Cliff hanger: Search for life on Ben Nevis' North Face
A team of mountaineers, geologists and botanists hope to make new records of wildlife and rock forms on Britain's tallest mountain.
In a three-year project starting next week, they will examine the North Face of Ben Nevis.
The effort will involve Scottish Natural Heritage (SNH), Midland Valley Exploration and the Nevis Partnership, an organisation based at Torlundy, near Fort William.
Ten experienced climbers and two botanists trained in climbing will use ropes to help them assess parts of the 308 acres (125 ha) that make up the steep North Face of the Ben.

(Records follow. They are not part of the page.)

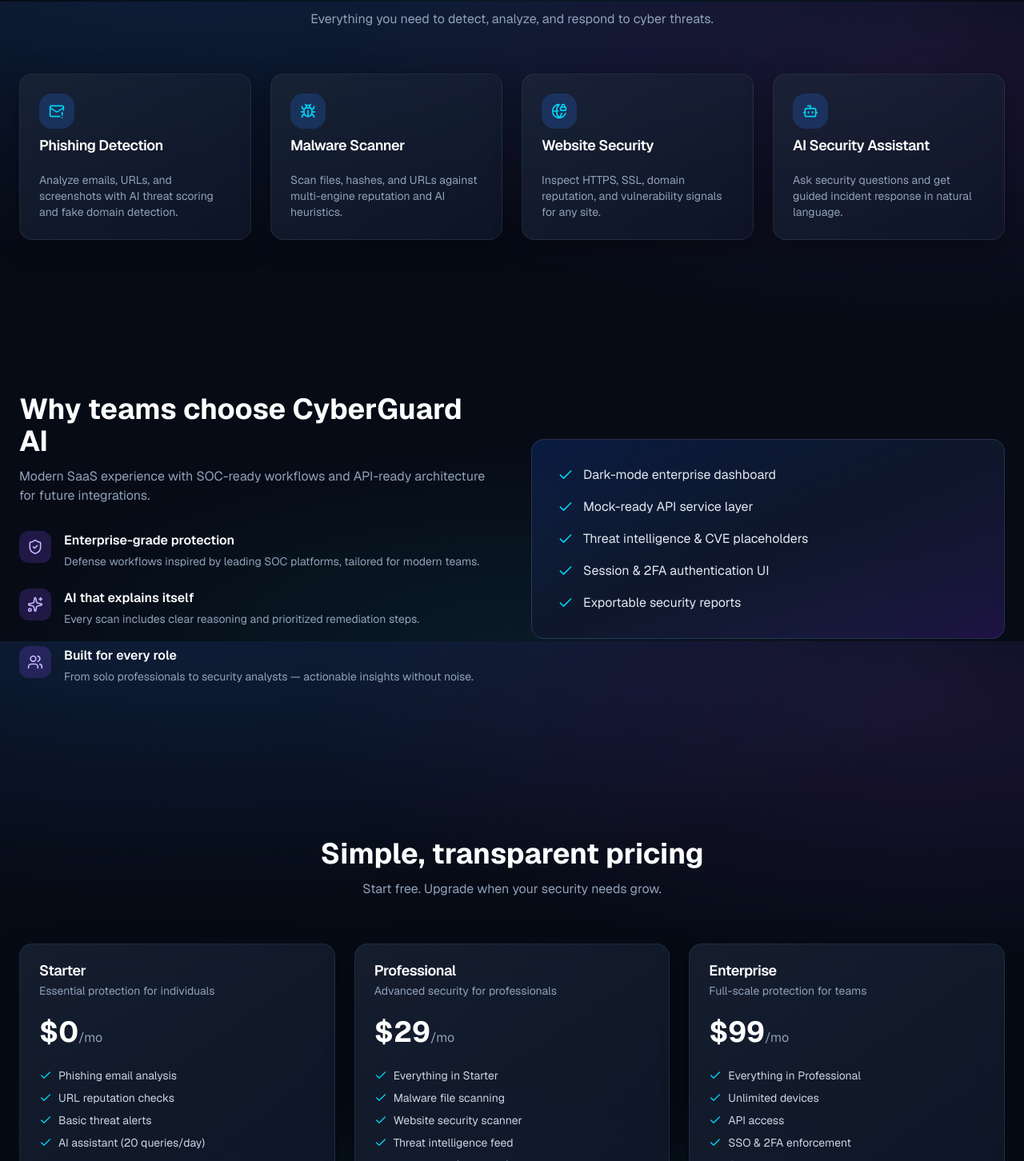
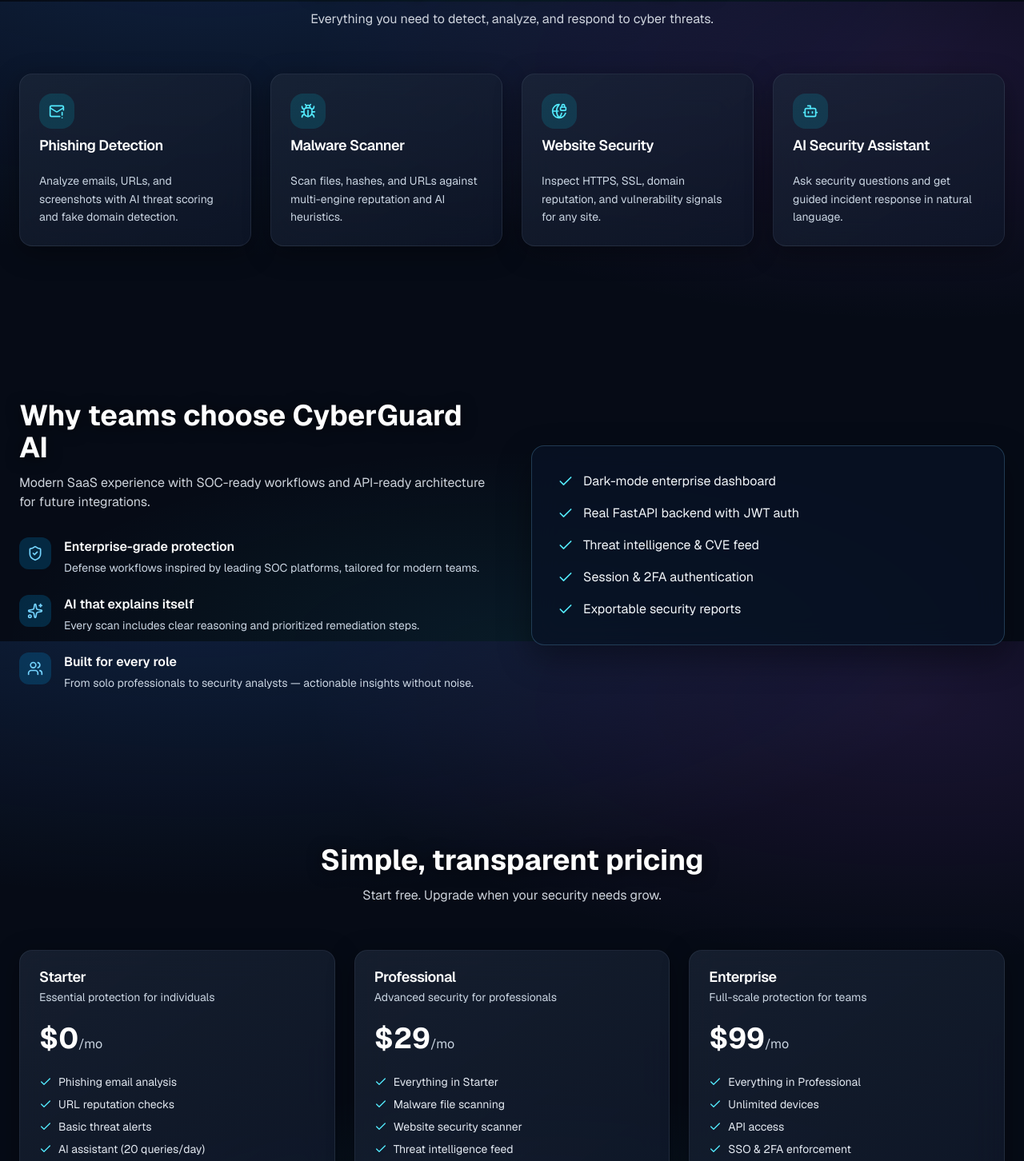
Before and after one commit to Samiahamad37/cyberguard-platform, a Next.js app: page / in a window 1280 px wide. Shown: the part 798-2250 px from the top of the page at 80% size. Built offline with nearby package versions, Linux system fonts and the light colour scheme; no server answers; some icons are missing.

Commit message:
upgrading the section

```diff
--- a/features/landing/sections.tsx
+++ b/features/landing/sections.tsx
@@ -94,10 +94,10 @@
     <section id="features" className="px-4 py-24 sm:px-6">
       <div className="mx-auto max-w-7xl">
         <div className="mx-auto mb-14 max-w-2xl text-center">
-          <h2 className="text-3xl font-bold text-white sm:text-4xl">
+          <h2 className="text-shadow-strong text-3xl font-bold text-white sm:text-4xl">
             Security tools powered by AI
           </h2>
-          <p className="mt-3 text-slate-400">
+          <p className="mt-3 text-base text-slate-200/90">
             Everything you need to detect, analyze, and respond to cyber threats.
           </p>
         </div>
@@ -110,15 +110,17 @@
               viewport={{ once: true }}
               transition={{ delay: i * 0.08 }}
             >
-              <Card className="h-full border-white/10 bg-slate-900/60">
+              <Card className="surface-panel h-full border-0">
                 <CardHeader>
-                  <div className="mb-3 flex h-11 w-11 items-center justify-center rounded-xl bg-blue-500/20">
-                    <feature.icon className="h-5 w-5 text-cyan-400" />
+                  <div className="mb-3 flex h-11 w-11 items-center justify-center rounded-xl bg-cyan-400/15">
+                    <feature.icon className="h-5 w-5 text-cyan-300" />
                   </div>
                   <CardTitle className="text-white">{feature.title}</CardTitle>
                 </CardHeader>
                 <CardContent>
-                  <p className="text-sm text-slate-400">{feature.description}</p>
+                  <p className="text-sm leading-relaxed text-slate-300">
+                    {feature.description}
+                  </p>
                 </CardContent>
               </Card>
             </motion.div>
@@ -134,38 +136,38 @@
     <section id="benefits" className="px-4 py-24 sm:px-6">
       <div className="mx-auto grid max-w-7xl items-center gap-12 lg:grid-cols-2">
         <div>
-          <h2 className="text-3xl font-bold text-white sm:text-4xl">
+          <h2 className="text-shadow-strong text-3xl font-bold text-white sm:text-4xl">
             Why teams choose CyberGuard AI
           </h2>
-          <p className="mt-3 text-slate-400">
+          <p className="mt-3 text-slate-200/90">
             Modern SaaS experience with SOC-ready workflows and API-ready
             architecture for future integrations.
           </p>
           <div className="mt-8 space-y-6">
             {benefits.map((b) => (
               <div key={b.title} className="flex gap-4">
-                <div className="flex h-10 w-10 shrink-0 items-center justify-center rounded-lg bg-violet-500/20">
-                  <b.icon className="h-5 w-5 text-violet-300" />
+                <div className="flex h-10 w-10 shrink-0 items-center justify-center rounded-lg bg-sky-500/20">
+                  <b.icon className="h-5 w-5 text-sky-300" />
                 </div>
                 <div>
                   <h3 className="font-semibold text-white">{b.title}</h3>
-                  <p className="mt-1 text-sm text-slate-400">{b.text}</p>
+                  <p className="mt-1 text-sm text-slate-300">{b.text}</p>
                 </div>
               </div>
             ))}
           </div>
         </div>
-        <div className="rounded-2xl border border-white/10 bg-gradient-to-br from-blue-600/20 via-slate-900 to-violet-600/20 p-8">
+        <div className="surface-panel rounded-2xl p-8">
           <ul className="space-y-4">
             {[
               "Dark-mode enterprise dashboard",
-              "Mock-ready API service layer",
-              "Threat intelligence & CVE placeholders",
-              "Session & 2FA authentication UI",
+              "Real FastAPI backend with JWT auth",
+              "Threat intelligence & CVE feed",
+              "Session & 2FA authentication",
               "Exportable security reports",
             ].map((item) => (
-              <li key={item} className="flex items-center gap-3 text-slate-200">
-                <Check className="h-5 w-5 text-cyan-400" />
+              <li key={item} className="flex items-center gap-3 text-slate-100">
+                <Check className="h-5 w-5 text-cyan-300" />
                 {item}
               </li>
             ))}
@@ -181,10 +183,10 @@
     <section id="pricing" className="px-4 py-24 sm:px-6">
       <div className="mx-auto max-w-7xl">
         <div className="mx-auto mb-14 max-w-2xl text-center">
-          <h2 className="text-3xl font-bold text-white sm:text-4xl">
+          <h2 className="text-shadow-strong text-3xl font-bold text-white sm:text-4xl">
             Simple, transparent pricing
           </h2>
-          <p className="mt-3 text-slate-400">
+          <p className="mt-3 text-slate-200/90">
             Start free. Upgrade when your security needs grow.
           </p>
         </div>
@@ -193,19 +195,19 @@
             <Card
               key={plan.name}
               className={cn(
-                "border-white/10 bg-slate-900/60",
+                "surface-panel border-0",
                 plan.highlighted &&
-                  "border-cyan-500/40 shadow-[0_0_40px_rgba(34,211,238,0.15)]"
+                  "ring-1 ring-cyan-400/50 shadow-[0_0_40px_rgba(34,211,238,0.18)]"
               )}
             >
               <CardHeader>
                 <CardTitle className="text-white">{plan.name}</CardTitle>
-                <p className="text-sm text-slate-400">{plan.description}</p>
+                <p className="text-sm text-slate-300">{plan.description}</p>
                 <div className="pt-4">
                   <span className="text-4xl font-bold text-white">
                     ${plan.price}
                   </span>
-                  <span className="text-slate-400">/mo</span>
+                  <span className="text-slate-300">/mo</span>
                 </div>
               </CardHeader>
               <CardContent className="space-y-4">
@@ -213,9 +215,9 @@
                   {plan.features.map((f) => (
                     <li
                       key={f}
-                      className="flex items-start gap-2 text-sm text-slate-300"
+                      className="flex items-start gap-2 text-sm text-slate-200"
                     >
-                      <Check className="mt-0.5 h-4 w-4 shrink-0 text-cyan-400" />
+                      <Check className="mt-0.5 h-4 w-4 shrink-0 text-cyan-300" />
                       {f}
                     </li>
                   ))}
@@ -240,17 +242,19 @@
   return (
     <section className="px-4 py-24 sm:px-6">
       <div className="mx-auto max-w-7xl">
-        <h2 className="mb-12 text-center text-3xl font-bold text-white sm:text-4xl">
+        <h2 className="text-shadow-strong mb-12 text-center text-3xl font-bold text-white sm:text-4xl">
           Trusted by security teams
         </h2>
         <div className="grid gap-6 md:grid-cols-3">
           {testimonials.map((t) => (
-            <Card key={t.author} className="border-white/10 bg-slate-900/60">
+            <Card key={t.author} className="surface-panel border-0">
               <CardContent className="pt-6">
-                <p className="text-slate-300">&ldquo;{t.quote}&rdquo;</p>
+                <p className="leading-relaxed text-slate-200">
+                  &ldquo;{t.quote}&rdquo;
+                </p>
                 <div className="mt-6">
                   <p className="font-medium text-white">{t.author}</p>
-                  <p className="text-sm text-slate-400">{t.role}</p>
+                  <p className="text-sm text-slate-300">{t.role}</p>
                 </div>
               </CardContent>
             </Card>
@@ -265,21 +269,27 @@
   return (
     <section id="faq" className="px-4 py-24 sm:px-6">
       <div className="mx-auto max-w-3xl">
-        <h2 className="mb-10 text-center text-3xl font-bold text-white sm:text-4xl">
+        <h2 className="text-shadow-strong mb-10 text-center text-3xl font-bold text-white sm:text-4xl">
           Frequently asked questions
         </h2>
+        <div className="surface-panel rounded-2xl px-4 sm:px-6">
           <Accordion type="single" collapsible className="w-full">
             {FAQ_ITEMS.map((item, i) => (
-            <AccordionItem key={i} value={`item-${i}`} className="border-white/10">
-              <AccordionTrigger className="text-white">
+              <AccordionItem
+                key={i}
+                value={`item-${i}`}
+                className="border-white/10"
+              >
+                <AccordionTrigger className="text-left text-white hover:text-cyan-200">
                   {item.question}
                 </AccordionTrigger>
-              <AccordionContent className="text-slate-400">
+                <AccordionContent className="text-slate-300">
                   {item.answer}
                 </AccordionContent>
               </AccordionItem>
             ))}
           </Accordion>
+        </div>
       </div>
     </section>
   );
@@ -287,25 +297,25 @@
 
 export function FooterSection() {
   return (
-    <footer className="border-t border-white/10 px-4 py-12 sm:px-6">
+    <footer className="relative z-10 border-t border-white/10 bg-slate-950/50 px-4 py-12 backdrop-blur-md sm:px-6">
       <div className="mx-auto flex max-w-7xl flex-col items-center justify-between gap-6 md:flex-row">
         <div>
           <p className="font-bold text-white">{APP_NAME}</p>
-          <p className="mt-1 text-sm text-slate-500">
+          <p className="mt-1 text-sm text-slate-300">
             © {new Date().getFullYear()} CyberGuard AI. All rights reserved.
           </p>
         </div>
-        <div className="flex gap-6 text-sm text-slate-400">
-          <Link href="/login" className="hover:text-white">
+        <div className="flex gap-6 text-sm text-slate-200">
+          <Link href="/login" className="hover:text-cyan-300">
             Login
           </Link>
-          <Link href="/register" className="hover:text-white">
+          <Link href="/register" className="hover:text-cyan-300">
             Register
           </Link>
-          <a href="#features" className="hover:text-white">
+          <a href="#features" className="hover:text-cyan-300">
             Features
           </a>
-          <a href="#pricing" className="hover:text-white">
+          <a href="#pricing" className="hover:text-cyan-300">
             Pricing
           </a>
         </div>
```
Lines whose indentation alone changed are shown as unchanged.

The project will seek to better understand how the geology influences the distribution of plant life. SNH said it expects that new locations of rare species will be found and others not previously recorded discovered.
Cathy Mayne, of SNH, said: "We are very excited to be doing this joint venture between professional botanists, climbers and geologists.
"It will yield important new records on the rare plants found on Ben Nevis.
"It should also flag up any imminent threats to the plants and help us decide if any action is needed to help them."
She added: "Finding something not previously recorded here would be a real bonus and incredibly exciting were it to happen."
SNH said that at the end of the three years a blueprint would exist for repeating this kind of collaborative work on other cliffs in Scotland.